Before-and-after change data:
┌──
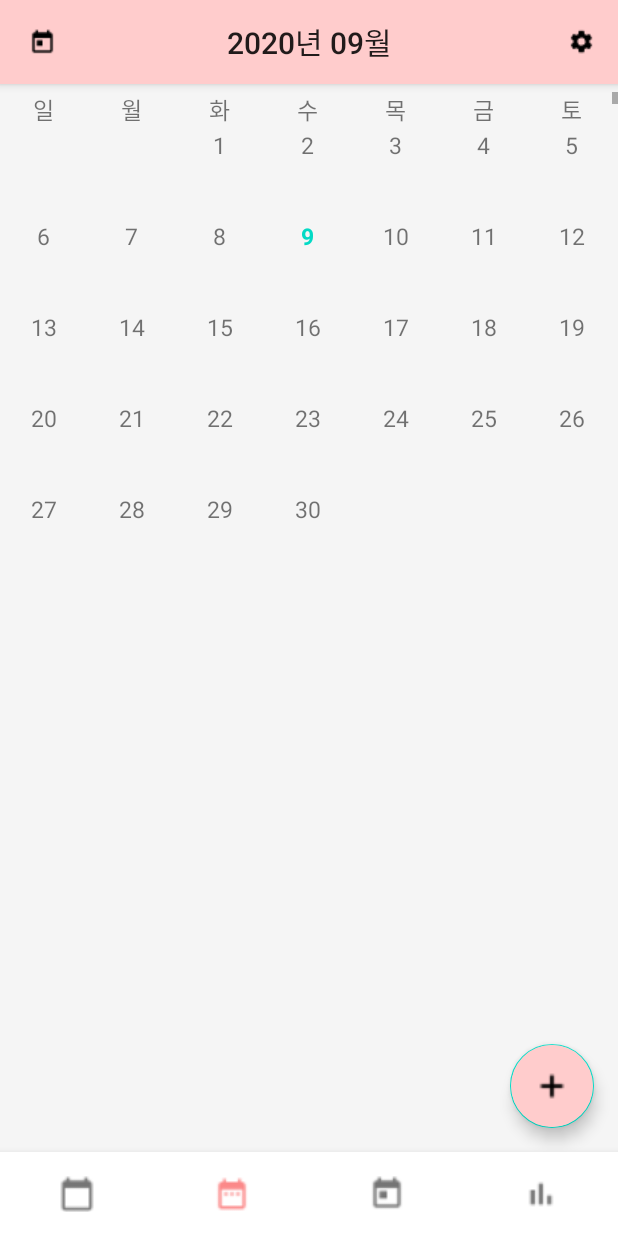
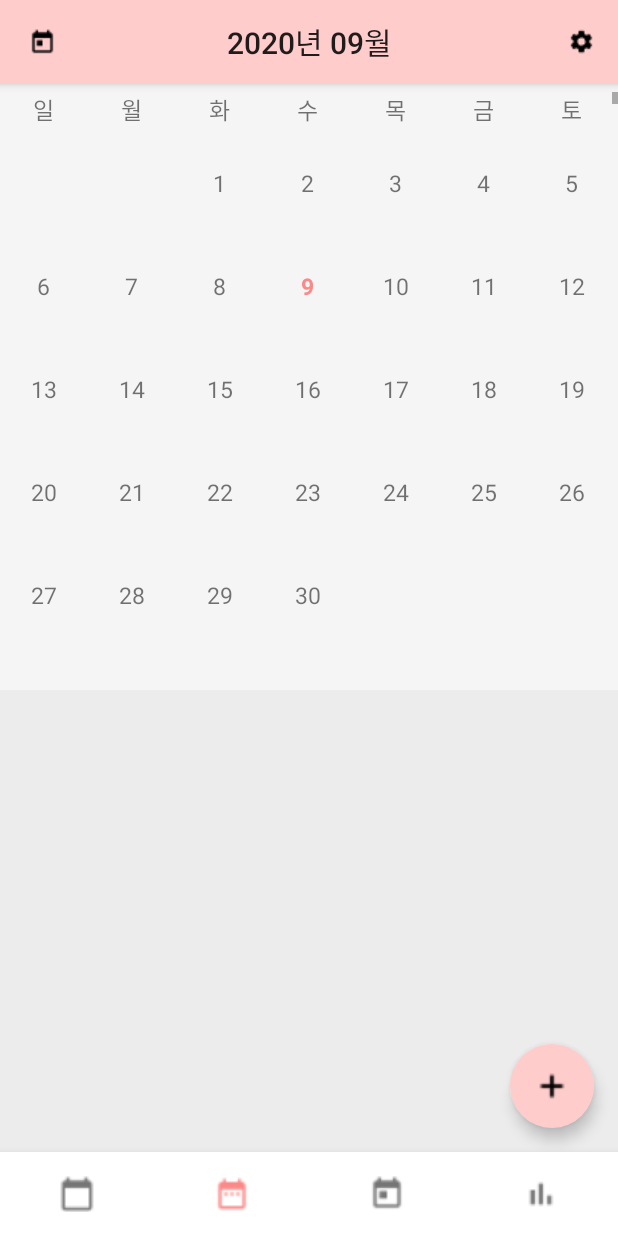
Before and after one commit to seti05/moneyBook, an Android app: the screen it shows after launch (MainActivity), item 2 of the bottom bar chosen, on a phone screen of 412 x 824 dp. Run offline under Robolectric (Android 15) with nearby library versions, the phone set to English and light mode, and no system bars; libraries missing offline, so code that uses them is left out: com.pedro.library; 1 statement that could not run was skipped.

Commit message:
숫자포맷수정 및 각종 색상변경 colors리소스파일에 있는 colorAccent수정

```diff
--- a/app/src/main/java/com/example/moneybook/calendar/CalendarAdapter.java
+++ b/app/src/main/java/com/example/moneybook/calendar/CalendarAdapter.java
@@ -14,7 +14,9 @@ import com.example.moneybook.MainActivity;
 import com.example.moneybook.R;
 import com.example.moneybook.daily.DailyInAndOut;
 
+import java.text.NumberFormat;
 import java.util.ArrayList;
+import java.util.Locale;
 
 public class CalendarAdapter extends RecyclerView.Adapter<CalendarAdapter.ViewHolder> {
 
@@ -57,6 +59,7 @@ public class CalendarAdapter extends RecyclerView.Adapter<CalendarAdapter.ViewHo
 
     static class ViewHolder extends RecyclerView.ViewHolder{
         TextView category, money;
+        NumberFormat numberFormat;
 
         public ViewHolder(View itemView) {
             super(itemView);
@@ -75,8 +78,9 @@ public class CalendarAdapter extends RecyclerView.Adapter<CalendarAdapter.ViewHo
         }
 
         public void setItem(DailyInAndOut item) {
+            numberFormat = NumberFormat.getInstance(Locale.getDefault());
             category.setText(item.getCategoryName());
-            money.setText(String.valueOf(item.getAmount()));
+            money.setText(numberFormat.format(item.getAmount()));
             if(item.getMemo() != null){
                 category.setText(item.getCategoryName()+"(" + item.getMemo() + ")");
               }
--- a/app/src/main/java/com/example/moneybook/calendar/CalendarFragment.java
+++ b/app/src/main/java/com/example/moneybook/calendar/CalendarFragment.java
@@ -5,6 +5,7 @@ import android.content.Context;
 import android.content.Intent;
 import android.database.Cursor;
 import android.database.sqlite.SQLiteDatabase;
+import android.graphics.Color;
 import android.graphics.Typeface;
 import android.os.Bundle;
 import android.util.Log;
@@ -34,6 +35,7 @@ import com.example.moneybook.daily.DailyInAndOut;
 import com.example.moneybook.daily.RegMoneyBookActivity;
 import com.google.android.material.floatingactionbutton.FloatingActionButton;
 
+import java.text.NumberFormat;
 import java.text.SimpleDateFormat;
 import java.util.ArrayList;
 import java.util.Calendar;
@@ -63,6 +65,7 @@ public class CalendarFragment extends Fragment {
     DatePickerDialog datePickerDialog;
     CalendarAdapter adapter;
     String day;
+    NumberFormat numberFormat;
 
 
     @Override
@@ -76,6 +79,7 @@ public class CalendarFragment extends Fragment {
         gridWeek = view.findViewById(R.id.gridWeek);
         recyclerView = view.findViewById(R.id.recyclerView);
         toolbar = view.findViewById(R.id.toolbar);
+        numberFormat = NumberFormat.getInstance(Locale.getDefault());
 
         //상단바 설정(오늘버튼)
         AppCompatActivity activity = (AppCompatActivity) getActivity();
@@ -376,7 +380,7 @@ public class CalendarFragment extends Fragment {
                 while (cursor.moveToNext()) {
                     String amount = cursor.getString(0);
                     if (amount != null) {
-                        holder.expenseText.setText(amount + "\n");
+                        holder.expenseText.setText(numberFormat.format(Integer.parseInt(amount)) + "\n");
                     } else {
                         holder.expenseText.setText("");
                     }
@@ -390,7 +394,7 @@ public class CalendarFragment extends Fragment {
                 while (cursor.moveToNext()) {
                     String amount = cursor.getString(0);
                     if(amount != null) {
-                        holder.incomeText.setText(amount + "\n");
+                        holder.incomeText.setText(numberFormat.format(Integer.parseInt(amount)) + "\n");
                     } else {
                         holder.incomeText.setText("");
                     }
@@ -410,7 +414,7 @@ public class CalendarFragment extends Fragment {
             String month = cmy.substring(6, 8);
 
             if(sToday.equals(getItem(position)) && sMonth.equals(month) && sYear.equals(year)){
-                holder.tvItemGridView.setTextColor(getResources().getColor(R.color.colorAccent));
+                holder.tvItemGridView.setTextColor(Color.parseColor(String.valueOf("#FB8989")));
                 holder.tvItemGridView.setTypeface(Typeface.defaultFromStyle(Typeface.BOLD));
             }
 
--- a/app/src/main/res/layout/fragment_calendar.xml
+++ b/app/src/main/res/layout/fragment_calendar.xml
@@ -38,31 +38,35 @@
         android:layout_marginTop="?attr/actionBarSize"
         android:background="#f5f5f5">
 
+
+        <LinearLayout
+            android:layout_width="match_parent"
+            android:layout_height="match_parent"
+            android:orientation="vertical">
+
             <GridView
                 android:id="@+id/gridWeek"
+                android:layout_width="match_parent"
                 android:layout_height="20dp"
-            android:layout_width="match_parent"
-            android:numColumns="7"
                 android:layout_marginTop="5dp"
-            />
+                android:numColumns="7" />
 
             <GridView
                 android:id="@+id/gridview"
+                android:layout_width="match_parent"
                 android:layout_height="wrap_content"
-            android:layout_width="match_parent"
                 android:layout_marginTop="30dp"
-            android:numColumns="7"
-            android:listSelector="#1cbcba"
-            >
-
-        </GridView>
+                android:listSelector="#FFF1F1"
+                android:numColumns="7" />
 
             <androidx.recyclerview.widget.RecyclerView
                 android:id="@+id/recyclerView"
                 android:layout_width="match_parent"
-            android:layout_height="150dp"
-            android:layout_gravity="bottom"
-            android:orientation="vertical"/>
+                android:layout_height="match_parent"
+                android:layout_marginTop="5dp"
+                android:background="#ececec"
+                android:orientation="vertical" />
+        </LinearLayout>
 
         <com.google.android.material.floatingactionbutton.FloatingActionButton
             android:id="@+id/fab"
@@ -71,6 +75,7 @@
             android:layout_gravity="bottom|end"
             android:layout_margin="16dp"
             app:srcCompat="@drawable/add"
+            app:borderWidth="0dp"
             android:backgroundTint="@color/titleBar"/>
 
     </FrameLayout>
--- a/app/src/main/res/layout/fragment_chart.xml
+++ b/app/src/main/res/layout/fragment_chart.xml
@@ -49,7 +49,8 @@
                 android:layout_width="match_parent"
                 android:layout_height="wrap_content"
                 app:tabGravity="fill"
-                app:tabMode="fixed">
+                app:tabMode="fixed"
+                app:tabIndicatorColor="@color/colorPrimaryDark">
 
                 <com.google.android.material.tabs.TabItem
                     android:layout_width="wrap_content"
--- a/app/src/main/res/layout/item_calendar_gridview.xml
+++ b/app/src/main/res/layout/item_calendar_gridview.xml
@@ -9,24 +9,27 @@
         android:id="@+id/tv_item_gridview"
         android:gravity="center_horizontal"
         android:layout_width="wrap_content"
-        android:layout_height="20dp"
-        android:textSize="15dp">
-    </TextView>
+        android:layout_height="wrap_content"
+        android:textSize="15dp"/>
 
     <TextView
         android:id="@+id/incomeText"
         android:layout_width="wrap_content"
-        android:layout_height="16dp"
+        android:layout_height="wrap_content"
         android:layout_marginTop="3dp"
         android:textSize="14dp"
-        android:textColor="#3F51B5" />
+        android:maxLines="1"
+        android:ellipsize="end"
+        android:textColor="#3F51B5"/>
 
     <TextView
         android:id="@+id/expenseText"
         android:layout_width="wrap_content"
-        android:layout_height="16dp"
+        android:layout_height="wrap_content"
         android:textSize="14dp"
         android:textColor="#BF2929"
+        android:maxLines="1"
+        android:ellipsize="end"
         android:layout_marginBottom="5dp"/>
 
 
--- a/app/src/main/res/values/colors.xml
+++ b/app/src/main/res/values/colors.xml
@@ -2,7 +2,7 @@
 <resources>
     <color name="colorPrimary">#090909</color>
     <color name="colorPrimaryDark">#FB8989</color>
-    <color name="colorAccent">#03DAC5</color>
+    <color name="colorAccent">#ffcccc</color>
     <color name="titleBar">#ffcccc</color>
     <color name="bottomNav">#ffffff</color>
 </resources>
```
Also changed, not shown: app/src/main/java/com/example/moneybook/chart/AssetChartAdapter.java (+5 -2 lines), app/src/main/java/com/example/moneybook/chart/BarChartAdapter.java (+6 -10 lines). Lines whose indentation alone changed are shown as unchanged.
└──
PROBLEM - Please report only the count of lines in the entries above where the word "CalendarFragment" appears.

SOLUTION - 7